--- Data for analysis Enclosed Below ---
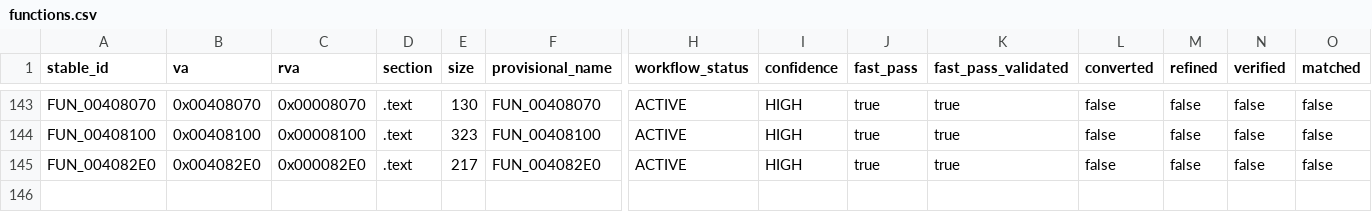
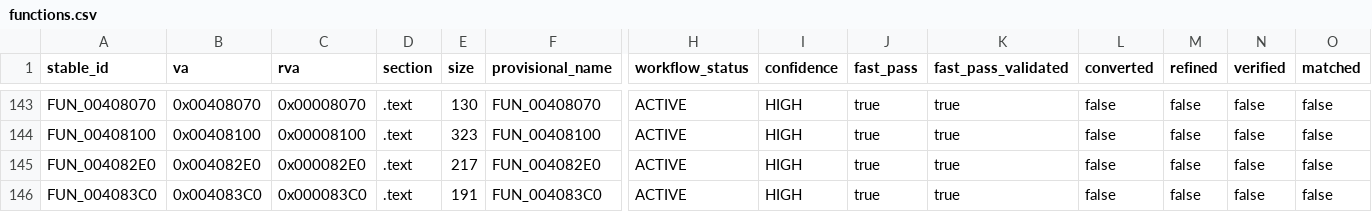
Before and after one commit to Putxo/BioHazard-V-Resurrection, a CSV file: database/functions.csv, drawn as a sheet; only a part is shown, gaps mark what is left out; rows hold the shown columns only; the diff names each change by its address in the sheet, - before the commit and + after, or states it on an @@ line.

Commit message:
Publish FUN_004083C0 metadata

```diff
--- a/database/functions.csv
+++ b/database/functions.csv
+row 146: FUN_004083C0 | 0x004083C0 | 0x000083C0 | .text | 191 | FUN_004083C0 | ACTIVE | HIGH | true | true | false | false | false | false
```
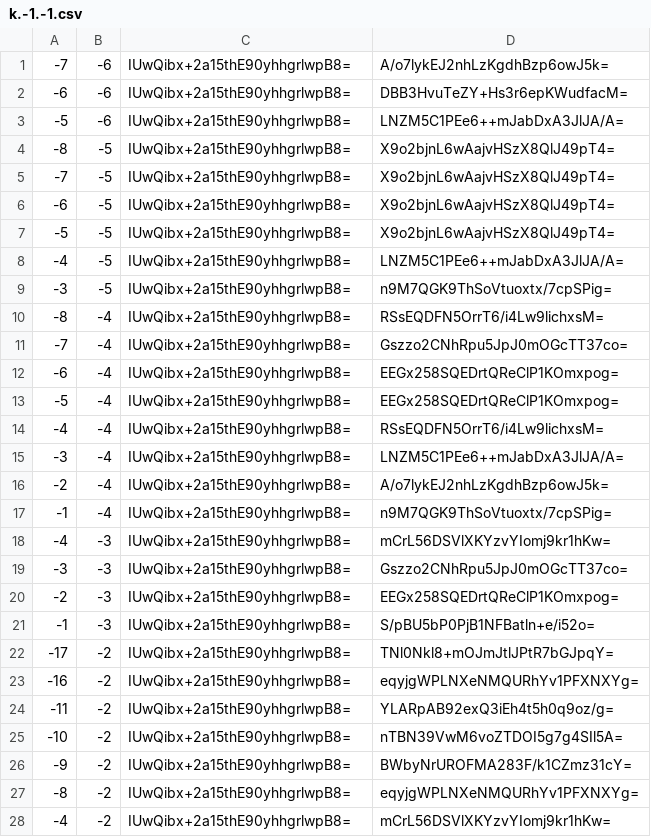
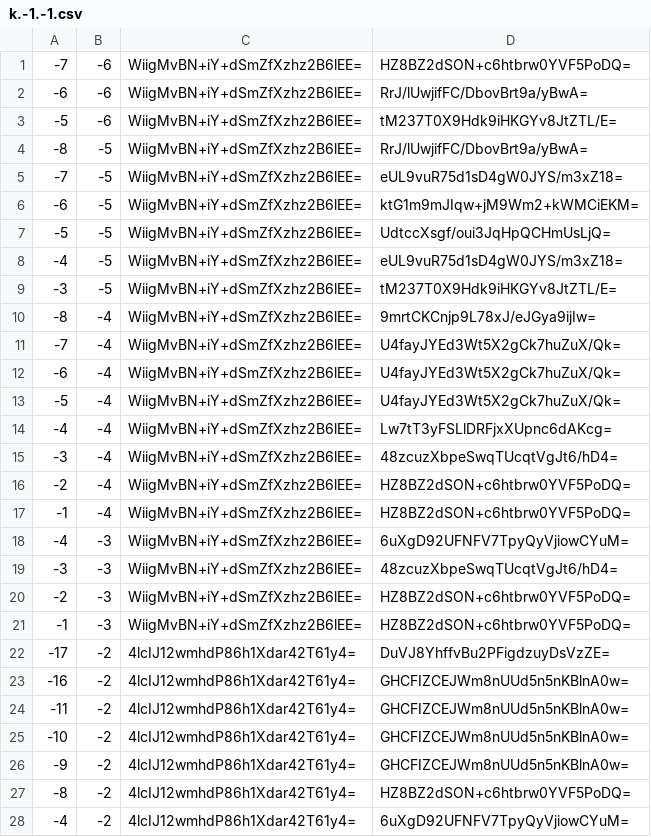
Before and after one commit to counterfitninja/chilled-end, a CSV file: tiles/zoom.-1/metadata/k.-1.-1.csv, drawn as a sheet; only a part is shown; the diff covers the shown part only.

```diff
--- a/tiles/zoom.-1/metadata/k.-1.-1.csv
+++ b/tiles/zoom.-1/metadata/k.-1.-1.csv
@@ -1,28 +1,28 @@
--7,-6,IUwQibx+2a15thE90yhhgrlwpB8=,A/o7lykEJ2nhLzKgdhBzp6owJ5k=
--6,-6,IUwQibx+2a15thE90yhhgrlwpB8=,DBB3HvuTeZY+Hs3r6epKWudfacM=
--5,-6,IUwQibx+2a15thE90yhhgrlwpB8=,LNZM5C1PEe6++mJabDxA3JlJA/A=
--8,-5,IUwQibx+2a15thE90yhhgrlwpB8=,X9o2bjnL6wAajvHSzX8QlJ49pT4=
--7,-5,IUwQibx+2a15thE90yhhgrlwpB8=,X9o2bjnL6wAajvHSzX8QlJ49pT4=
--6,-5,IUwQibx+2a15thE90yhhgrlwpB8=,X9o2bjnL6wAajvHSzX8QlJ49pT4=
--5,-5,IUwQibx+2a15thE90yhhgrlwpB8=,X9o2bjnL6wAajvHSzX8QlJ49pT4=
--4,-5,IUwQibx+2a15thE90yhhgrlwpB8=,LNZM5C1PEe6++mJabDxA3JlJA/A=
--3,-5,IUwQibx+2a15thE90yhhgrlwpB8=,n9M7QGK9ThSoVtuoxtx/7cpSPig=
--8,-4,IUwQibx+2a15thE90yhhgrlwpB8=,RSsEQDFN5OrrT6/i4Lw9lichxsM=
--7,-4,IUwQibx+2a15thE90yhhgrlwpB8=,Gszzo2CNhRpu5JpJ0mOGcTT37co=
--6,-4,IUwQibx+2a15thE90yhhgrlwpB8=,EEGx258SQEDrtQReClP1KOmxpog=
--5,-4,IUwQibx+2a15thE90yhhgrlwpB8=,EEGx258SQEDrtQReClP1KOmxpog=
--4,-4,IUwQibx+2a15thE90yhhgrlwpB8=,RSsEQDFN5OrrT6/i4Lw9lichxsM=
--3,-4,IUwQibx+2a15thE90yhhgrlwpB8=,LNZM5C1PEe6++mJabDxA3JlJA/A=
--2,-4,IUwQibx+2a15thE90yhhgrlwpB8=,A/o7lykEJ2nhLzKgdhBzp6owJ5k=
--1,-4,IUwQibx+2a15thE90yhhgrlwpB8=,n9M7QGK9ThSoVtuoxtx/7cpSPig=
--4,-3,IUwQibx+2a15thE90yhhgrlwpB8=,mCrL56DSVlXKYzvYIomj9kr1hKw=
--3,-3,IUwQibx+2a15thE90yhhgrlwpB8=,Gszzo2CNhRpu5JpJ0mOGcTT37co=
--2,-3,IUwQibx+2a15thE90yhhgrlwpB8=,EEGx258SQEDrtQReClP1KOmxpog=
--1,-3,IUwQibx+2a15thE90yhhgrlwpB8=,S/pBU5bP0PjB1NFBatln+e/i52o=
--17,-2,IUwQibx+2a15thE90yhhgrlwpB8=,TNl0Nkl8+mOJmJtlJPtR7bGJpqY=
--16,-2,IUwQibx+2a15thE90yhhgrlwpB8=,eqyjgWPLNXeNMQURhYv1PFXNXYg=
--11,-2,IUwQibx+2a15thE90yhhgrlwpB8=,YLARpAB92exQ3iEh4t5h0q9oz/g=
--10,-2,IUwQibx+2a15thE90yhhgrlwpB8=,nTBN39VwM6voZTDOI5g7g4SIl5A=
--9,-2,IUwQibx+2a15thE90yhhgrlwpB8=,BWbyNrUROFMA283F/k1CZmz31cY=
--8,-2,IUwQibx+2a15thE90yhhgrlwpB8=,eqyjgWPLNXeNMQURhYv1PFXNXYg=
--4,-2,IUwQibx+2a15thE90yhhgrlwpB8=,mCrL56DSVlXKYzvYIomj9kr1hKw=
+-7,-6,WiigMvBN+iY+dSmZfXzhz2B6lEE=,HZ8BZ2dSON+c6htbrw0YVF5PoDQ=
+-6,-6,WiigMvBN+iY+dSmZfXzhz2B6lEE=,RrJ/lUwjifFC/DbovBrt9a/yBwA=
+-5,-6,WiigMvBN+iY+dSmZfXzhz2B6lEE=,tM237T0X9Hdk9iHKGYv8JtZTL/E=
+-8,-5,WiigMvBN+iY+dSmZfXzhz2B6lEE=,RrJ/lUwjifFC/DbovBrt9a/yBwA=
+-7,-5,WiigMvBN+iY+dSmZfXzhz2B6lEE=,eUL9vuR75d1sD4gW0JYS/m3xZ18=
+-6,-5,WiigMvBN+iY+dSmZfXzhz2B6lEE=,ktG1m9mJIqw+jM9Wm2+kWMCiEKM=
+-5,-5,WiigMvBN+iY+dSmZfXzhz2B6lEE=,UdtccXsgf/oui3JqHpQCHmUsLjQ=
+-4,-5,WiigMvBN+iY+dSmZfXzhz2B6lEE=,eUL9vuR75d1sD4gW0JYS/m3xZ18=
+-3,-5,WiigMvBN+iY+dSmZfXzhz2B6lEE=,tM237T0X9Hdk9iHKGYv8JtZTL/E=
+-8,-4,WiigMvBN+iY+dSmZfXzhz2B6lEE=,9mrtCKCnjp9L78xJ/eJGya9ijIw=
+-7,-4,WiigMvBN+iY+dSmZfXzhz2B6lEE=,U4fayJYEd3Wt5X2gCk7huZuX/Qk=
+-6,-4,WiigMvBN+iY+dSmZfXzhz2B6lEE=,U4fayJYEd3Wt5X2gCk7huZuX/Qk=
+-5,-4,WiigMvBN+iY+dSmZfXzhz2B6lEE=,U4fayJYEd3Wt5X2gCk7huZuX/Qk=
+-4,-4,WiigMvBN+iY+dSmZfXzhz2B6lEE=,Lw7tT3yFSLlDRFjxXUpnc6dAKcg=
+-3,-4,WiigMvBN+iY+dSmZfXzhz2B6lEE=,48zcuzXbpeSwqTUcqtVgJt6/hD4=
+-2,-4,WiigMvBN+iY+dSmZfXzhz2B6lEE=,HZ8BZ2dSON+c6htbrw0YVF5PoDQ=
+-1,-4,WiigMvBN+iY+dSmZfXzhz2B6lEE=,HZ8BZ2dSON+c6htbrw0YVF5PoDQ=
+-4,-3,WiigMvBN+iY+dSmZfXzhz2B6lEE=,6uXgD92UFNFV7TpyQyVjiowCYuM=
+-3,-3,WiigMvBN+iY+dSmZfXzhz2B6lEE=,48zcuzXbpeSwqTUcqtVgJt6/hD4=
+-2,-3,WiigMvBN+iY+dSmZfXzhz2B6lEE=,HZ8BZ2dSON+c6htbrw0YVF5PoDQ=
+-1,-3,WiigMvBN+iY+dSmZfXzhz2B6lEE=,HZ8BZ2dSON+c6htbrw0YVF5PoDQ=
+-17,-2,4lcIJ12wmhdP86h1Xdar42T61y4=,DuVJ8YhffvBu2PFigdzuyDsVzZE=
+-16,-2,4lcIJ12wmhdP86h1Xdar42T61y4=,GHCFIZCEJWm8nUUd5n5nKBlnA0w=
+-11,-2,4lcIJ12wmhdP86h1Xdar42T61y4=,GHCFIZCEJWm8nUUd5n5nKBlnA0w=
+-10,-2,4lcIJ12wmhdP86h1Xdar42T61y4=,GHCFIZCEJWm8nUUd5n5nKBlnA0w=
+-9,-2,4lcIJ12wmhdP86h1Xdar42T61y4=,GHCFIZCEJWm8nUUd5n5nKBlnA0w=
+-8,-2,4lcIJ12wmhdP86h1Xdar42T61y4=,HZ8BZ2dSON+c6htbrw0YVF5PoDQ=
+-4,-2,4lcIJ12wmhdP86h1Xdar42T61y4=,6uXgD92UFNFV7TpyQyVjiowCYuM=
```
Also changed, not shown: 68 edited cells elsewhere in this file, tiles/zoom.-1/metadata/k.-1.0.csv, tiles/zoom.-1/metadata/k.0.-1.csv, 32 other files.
--- End of Enclosed Data for analysis ---
**Work to be completed:**
Take each line above that holds the string "database" and copy it.

**Completed task:**
Before and after one commit to Putxo/BioHazard-V-Resurrection, a CSV file: database/functions.csv, drawn as a sheet; only a part is shown, gaps mark what is left out; rows hold the shown columns only; the diff names each change by its address in the sheet, - before the commit and + after, or states it on an @@ line.
--- a/database/functions.csv
+++ b/database/functions.csv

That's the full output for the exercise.